WHAT THE TASK ASKS
Word for word, restate the records that come next, omitting the images.

[Data entries]
-- Opening Marker --

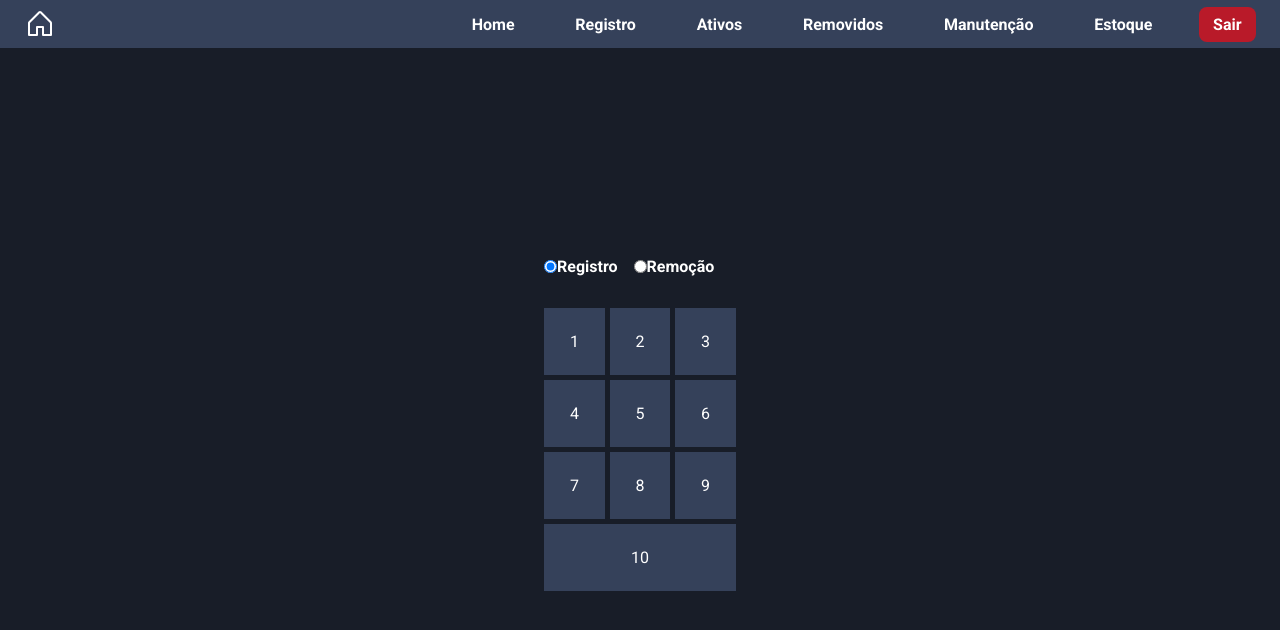
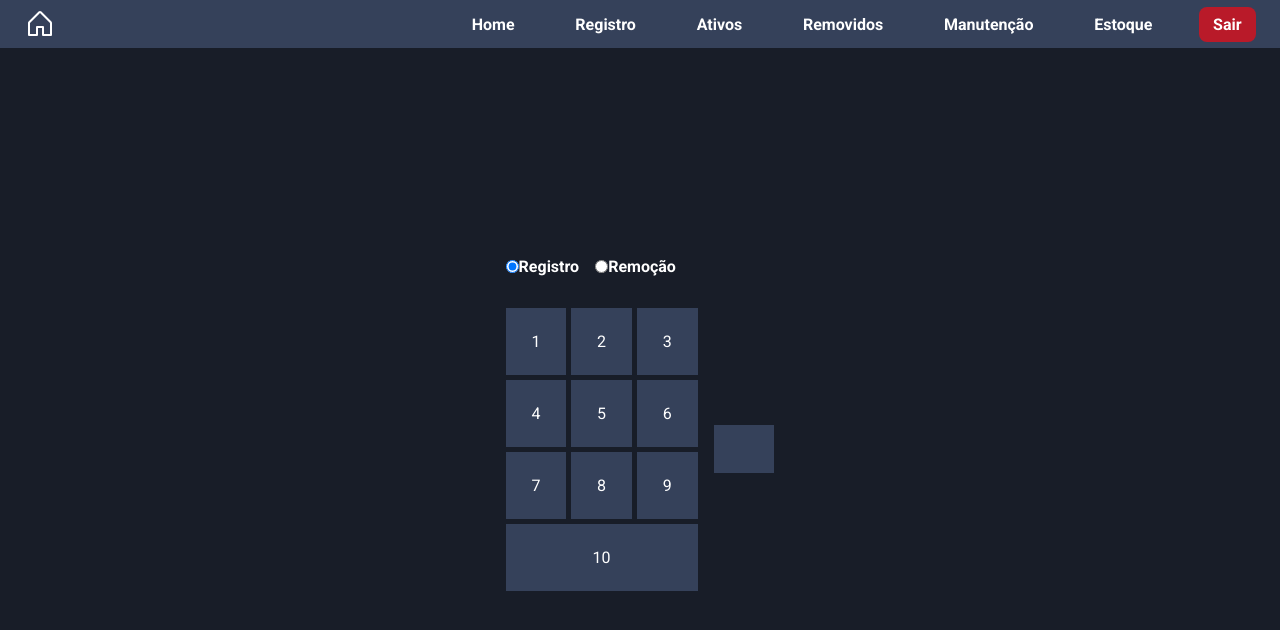
Before and after one commit to Jonatas-JS/Controle-de-Relogio-de-Ponto, a React (Vite) app: page /home in a window 1280 px wide. Shown: the top 630 px of the page. Built offline with nearby package versions, Linux system fonts and the light colour scheme.

Commit message:
handle predio list

```diff
--- a/src/components/NavBar.jsx
+++ b/src/components/NavBar.jsx
@@ -49,21 +49,27 @@ export function NavBar() {
         },
     ];
 
-    return(
+    return (
         <div className={styles.navBar}>
             <header>
-            <House size={32} />
+                <House size={32} />
                 <div>
-                <ul className={styles.listMenu}>{pages.map(item => {
+                    <ul className={styles.listMenu}>
+                        {pages.map(item => {
                     return (
+                        <li
+                         key={item.id}
+                         className={styles[item.classNameItem]}>
                         <Link
                         to={item.path}
-                        key={item.id}
-                        className={item.classNameItem}>
+                        >
                                 {item.name}
                         </Link>
+                        </li>
+
                     )
-                })}</ul>
+                })}
+                    </ul>
                 </div>
             </header>
         </div>
--- a/src/components/NavBar.module.css
+++ b/src/components/NavBar.module.css
@@ -1,6 +1,7 @@
 .navBar {
- background-color: var(--blue-700);
+    background-color: var(--blue-700);
 }
+
 .navBar header {
     display: flex;
     justify-content: space-between;
@@ -8,12 +9,14 @@
     height: var(--height-navbar);
     padding: 1.5rem;
 }
+
 .listMenu {
     display: flex;
     gap: 2rem;
     align-items: center;
     list-style-type: none;
 }
+
 .listMenu a {
     padding: .5rem .9rem;
     border-radius: .5rem;
@@ -22,14 +25,12 @@
 .listMenu a:hover {
     background-color: var(--green-300);
 }
-.menuAtivos:hover {
+.menuAtivos a:hover {
     background-color: var(--blue-200);
 }
-.listMenu a:last-child {
-    padding: .5rem .9rem;
-    border-radius: .5rem;
+.listMenu .menuSair a {
     background-color: var(--red-400);
 }
-.listMenu a:last-child:hover {
+.listMenu .menuSair a:hover {
     background-color: var(--red-300);
 }
--- a/src/pages/home/Home.jsx
+++ b/src/pages/home/Home.jsx
@@ -70,11 +70,12 @@ export function Home() {
     const [selectedOption, setSelectedOption] = useState('selectedRegistro');
 
     const handleOptionChange = (event) => {
-        setSelectedOption(event.target);
+        setSelectedOption(event.target.value);
     };
 
     function handlePredioSelected(event) {
-        console.log(event.target)
+        const predioSelected = event.targe
+        console.log(predioSelected);
     };
 
     return (
@@ -106,17 +107,28 @@ export function Home() {
 
                     </div>
                     <div className={styles.selectionREPs}>
-                        <div>
+                        <div className={styles.wrapper}>
                             <div className={styles.predioSelect}>
                                 {prediosSelect.map((item) => {
                                     return (
                                         <div
                                             className={styles.predioList}
                                             key={Math.random()}
-                                            value={item}
                                             onClick={handlePredioSelected}
                                         >
                                             <p>{item}</p>
+                                        </div>
+                                    )
+                                })}
+                            </div>
+
+                            <div>
+                                {REPs.map((item) => {
+                                    return (
+                                        <div
+                                            className={styles.repLis}
+                                            key={Math.random}>
+                                            <p>{item.descricao}</p>
                                         </div>
                                     )
                                 })}
--- a/src/pages/home/Home.module.css
+++ b/src/pages/home/Home.module.css
@@ -21,6 +21,15 @@
     height: 1rem;
 }
 
+
+.wrapper {
+    display: flex;
+    align-items: center;
+    justify-content: center;
+    gap: 1rem;
+}
+
+
 /* -----------SELEÇÃO DO PRÉDIO----------- */
 .selectionREPs {
     margin-top: 2rem;
@@ -33,16 +42,16 @@
     max-width: 12rem;
     gap: .3rem;
 }
-.predioList {
+.predioList, .repLis {
     background-color: var(--blue-700);
     width: 3.8rem;
     padding: 1.5rem;
 }
-.predioList:hover {
+.predioList:hover, .repLis:hover {
     background-color: var(--green-500);
     cursor: pointer;
 }
-.predioList:last-child {
+.predioList:last-child, .repLis:last-child {
     flex-grow: 1;
     max-width: none;
 }
```
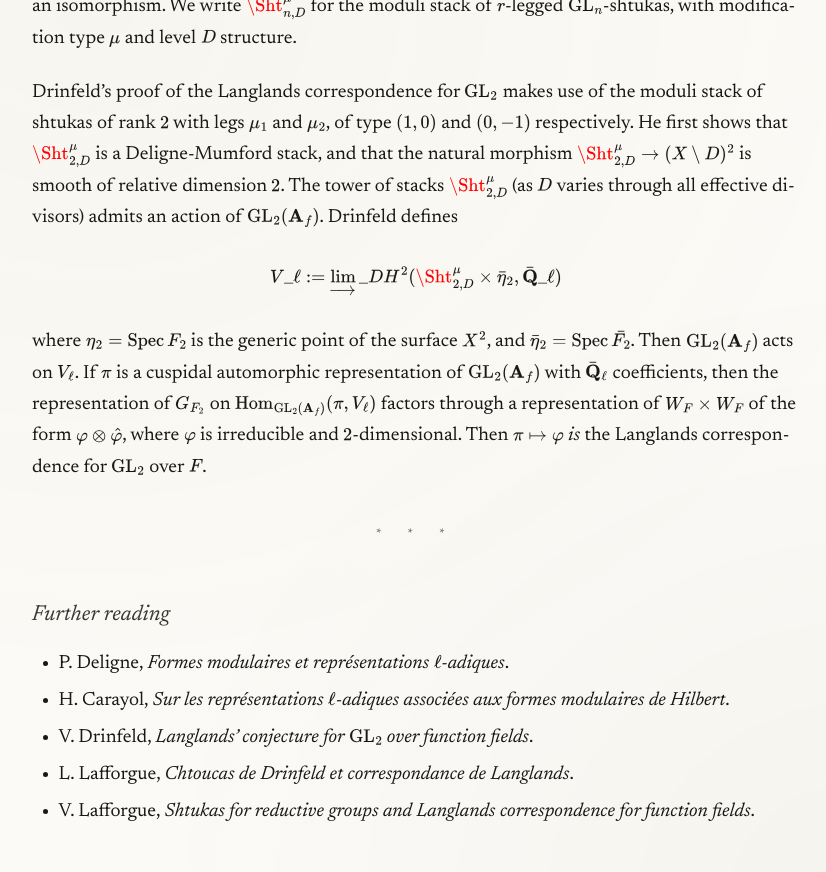
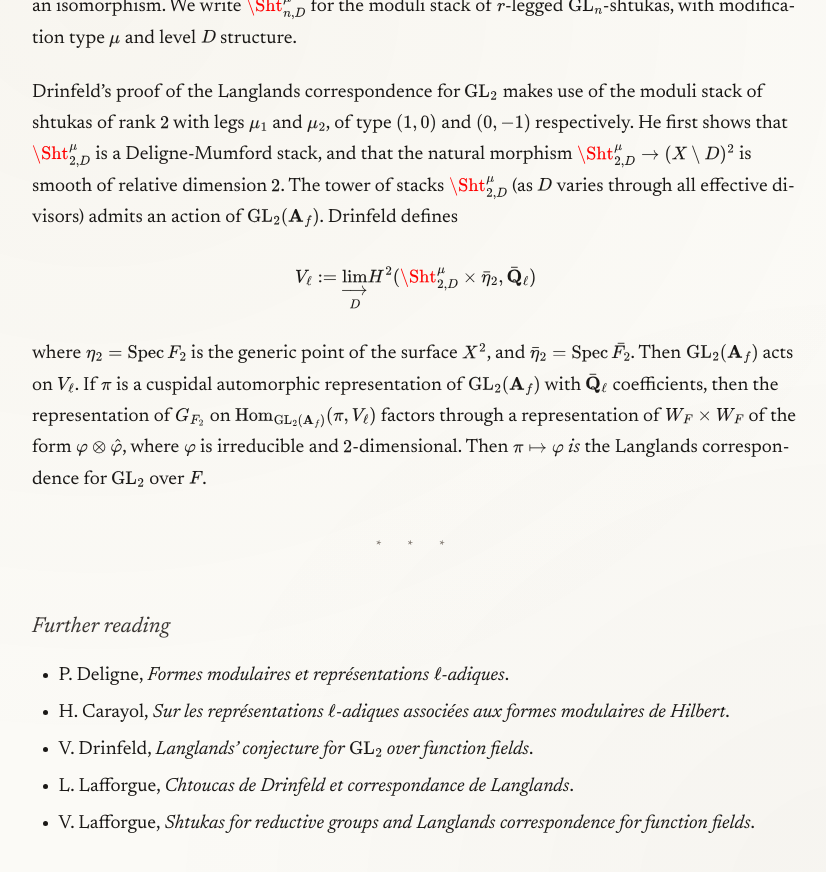
Before and after one commit to shtuka123/shtuka123.github.io, a Jekyll site: the page built from _posts/2026-04-24-shtuka-one.md, in a window 1280 px wide and 900 px high, scrolled down 4273 px. Shown: the top 872 px of the window, without its empty margins (160-986 px from the left). Built offline with Jekyll 4.4.1, drawn with Linux system fonts in a browser that asks for light colours.

Commit message:
fixed tex compiling

```diff
--- a/_posts/2026-04-24-shtuka-one.md
+++ b/_posts/2026-04-24-shtuka-one.md
@@ -88,7 +88,7 @@ Let $\mu := (\mu_1, \ldots, \mu_r)$ be tuples of integers as defined above measu
 
 Drinfeld's proof of the Langlands correspondence for $\GL_2$ makes use of the moduli stack of shtukas of rank $2$ with legs $\mu_1$ and $\mu_2$, of type $(1, 0)$ and $(0, -1)$ respectively. He first shows that $\Sht_{2, D}^{\mu}$ is a Deligne-Mumford stack, and that the natural morphism $\Sht_{2, D}^{\mu} \to (X \setminus D)^2$ is smooth of relative dimension $2$. The tower of stacks $\Sht_{2, D}^{\mu}$ (as $D$ varies through all effective divisors) admits an action of $\GL_2(\BA_f)$. Drinfeld defines
 
-$$V\_\ell := \varinjlim\_{D} H^2(\Sht_{2, D}^{\mu} \times \bar{\eta}_2, \bar{\BQ}\_\ell)$$
+$$V_\ell := \varinjlim_{D} H^2(\Sht_{2, D}^{\mu} \times \bar{\eta}_2, \bar{\BQ}_\ell)$$
 
 where $\eta_2 = \Spec F_2$ is the generic point of the surface $X^2$, and $\bar{\eta}_2 = \Spec \bar{F\_2}$. Then $\GL_2(\BA_f)$ acts on $V\_\ell$. If $\pi$ is a cuspidal automorphic representation of $\GL_2(\BA_f)$ with $\bar{\BQ}\_\ell$ coefficients, then the representation of $G\_{F_2}$ on $\Hom\_{\GL_2(\BA_f)}(\pi, V\_\ell)$ factors through a representation of $W_F \times W_F$ of the form $\varphi \otimes \hat{\varphi}$, where $\varphi$ is irreducible and $2$-dimensional. Then $\pi \mapsto \varphi$ *is* the Langlands correspondence for $\GL_2$ over $F$.
 
```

-- Closing Marker --

WORKED SOLUTION
Before and after one commit to Jonatas-JS/Controle-de-Relogio-de-Ponto, a React (Vite) app: page /home in a window 1280 px wide. Shown: the top 630 px of the page. Built offline with nearby package versions, Linux system fonts and the light colour scheme.

Commit message:
handle predio list

```diff
--- a/src/components/NavBar.jsx
+++ b/src/components/NavBar.jsx
@@ -49,21 +49,27 @@ export function NavBar() {
         },
     ];
 
-    return(
+    return (
         <div className={styles.navBar}>
             <header>
-            <House size={32} />
+                <House size={32} />
                 <div>
-                <ul className={styles.listMenu}>{pages.map(item => {
+                    <ul className={styles.listMenu}>
+                        {pages.map(item => {
                     return (
+                        <li
+                         key={item.id}
+                         className={styles[item.classNameItem]}>
                         <Link
                         to={item.path}
-                        key={item.id}
-                        className={item.classNameItem}>
+                        >
                                 {item.name}
                         </Link>
+                        </li>
+
                     )
-                })}</ul>
+                })}
+                    </ul>
                 </div>
             </header>
         </div>
--- a/src/components/NavBar.module.css
+++ b/src/components/NavBar.module.css
@@ -1,6 +1,7 @@
 .navBar {
- background-color: var(--blue-700);
+    background-color: var(--blue-700);
 }
+
 .navBar header {
     display: flex;
     justify-content: space-between;
@@ -8,12 +9,14 @@
     height: var(--height-navbar);
     padding: 1.5rem;
 }
+
 .listMenu {
     display: flex;
     gap: 2rem;
     align-items: center;
     list-style-type: none;
 }
+
 .listMenu a {
     padding: .5rem .9rem;
     border-radius: .5rem;
@@ -22,14 +25,12 @@
 .listMenu a:hover {
     background-color: var(--green-300);
 }
-.menuAtivos:hover {
+.menuAtivos a:hover {
     background-color: var(--blue-200);
 }
-.listMenu a:last-child {
-    padding: .5rem .9rem;
-    border-radius: .5rem;
+.listMenu .menuSair a {
     background-color: var(--red-400);
 }
-.listMenu a:last-child:hover {
+.listMenu .menuSair a:hover {
     background-color: var(--red-300);
 }
--- a/src/pages/home/Home.jsx
+++ b/src/pages/home/Home.jsx
@@ -70,11 +70,12 @@ export function Home() {
     const [selectedOption, setSelectedOption] = useState('selectedRegistro');
 
     const handleOptionChange = (event) => {
-        setSelectedOption(event.target);
+        setSelectedOption(event.target.value);
     };
 
     function handlePredioSelected(event) {
-        console.log(event.target)
+        const predioSelected = event.targe
+        console.log(predioSelected);
     };
 
     return (
@@ -106,17 +107,28 @@ export function Home() {
 
                     </div>
                     <div className={styles.selectionREPs}>
-                        <div>
+                        <div className={styles.wrapper}>
                             <div className={styles.predioSelect}>
                                 {prediosSelect.map((item) => {
                                     return (
                                         <div
                                             className={styles.predioList}
                                             key={Math.random()}
-                                            value={item}
                                             onClick={handlePredioSelected}
                                         >
                                             <p>{item}</p>
+                                        </div>
+                                    )
+                                })}
+                            </div>
+
+                            <div>
+                                {REPs.map((item) => {
+                                    return (
+                                        <div
+                                            className={styles.repLis}
+                                            key={Math.random}>
+                                            <p>{item.descricao}</p>
                                         </div>
                                     )
                                 })}
--- a/src/pages/home/Home.module.css
+++ b/src/pages/home/Home.module.css
@@ -21,6 +21,15 @@
     height: 1rem;
 }
 
+
+.wrapper {
+    display: flex;
+    align-items: center;
+    justify-content: center;
+    gap: 1rem;
+}
+
+
 /* -----------SELEÇÃO DO PRÉDIO----------- */
 .selectionREPs {
     margin-top: 2rem;
@@ -33,16 +42,16 @@
     max-width: 12rem;
     gap: .3rem;
 }
-.predioList {
+.predioList, .repLis {
     background-color: var(--blue-700);
     width: 3.8rem;
     padding: 1.5rem;
 }
-.predioList:hover {
+.predioList:hover, .repLis:hover {
     background-color: var(--green-500);
     cursor: pointer;
 }
-.predioList:last-child {
+.predioList:last-child, .repLis:last-child {
     flex-grow: 1;
     max-width: none;
 }
```
Before and after one commit to shtuka123/shtuka123.github.io, a Jekyll site: the page built from _posts/2026-04-24-shtuka-one.md, in a window 1280 px wide and 900 px high, scrolled down 4273 px. Shown: the top 872 px of the window, without its empty margins (160-986 px from the left). Built offline with Jekyll 4.4.1, drawn with Linux system fonts in a browser that asks for light colours.

Commit message:
fixed tex compiling

```diff
--- a/_posts/2026-04-24-shtuka-one.md
+++ b/_posts/2026-04-24-shtuka-one.md
@@ -88,7 +88,7 @@ Let $\mu := (\mu_1, \ldots, \mu_r)$ be tuples of integers as defined above measu
 
 Drinfeld's proof of the Langlands correspondence for $\GL_2$ makes use of the moduli stack of shtukas of rank $2$ with legs $\mu_1$ and $\mu_2$, of type $(1, 0)$ and $(0, -1)$ respectively. He first shows that $\Sht_{2, D}^{\mu}$ is a Deligne-Mumford stack, and that the natural morphism $\Sht_{2, D}^{\mu} \to (X \setminus D)^2$ is smooth of relative dimension $2$. The tower of stacks $\Sht_{2, D}^{\mu}$ (as $D$ varies through all effective divisors) admits an action of $\GL_2(\BA_f)$. Drinfeld defines
 
-$$V\_\ell := \varinjlim\_{D} H^2(\Sht_{2, D}^{\mu} \times \bar{\eta}_2, \bar{\BQ}\_\ell)$$
+$$V_\ell := \varinjlim_{D} H^2(\Sht_{2, D}^{\mu} \times \bar{\eta}_2, \bar{\BQ}_\ell)$$
 
 where $\eta_2 = \Spec F_2$ is the generic point of the surface $X^2$, and $\bar{\eta}_2 = \Spec \bar{F\_2}$. Then $\GL_2(\BA_f)$ acts on $V\_\ell$. If $\pi$ is a cuspidal automorphic representation of $\GL_2(\BA_f)$ with $\bar{\BQ}\_\ell$ coefficients, then the representation of $G\_{F_2}$ on $\Hom\_{\GL_2(\BA_f)}(\pi, V\_\ell)$ factors through a representation of $W_F \times W_F$ of the form $\varphi \otimes \hat{\varphi}$, where $\varphi$ is irreducible and $2$-dimensional. Then $\pi \mapsto \varphi$ *is* the Langlands correspondence for $\GL_2$ over $F$.
 
```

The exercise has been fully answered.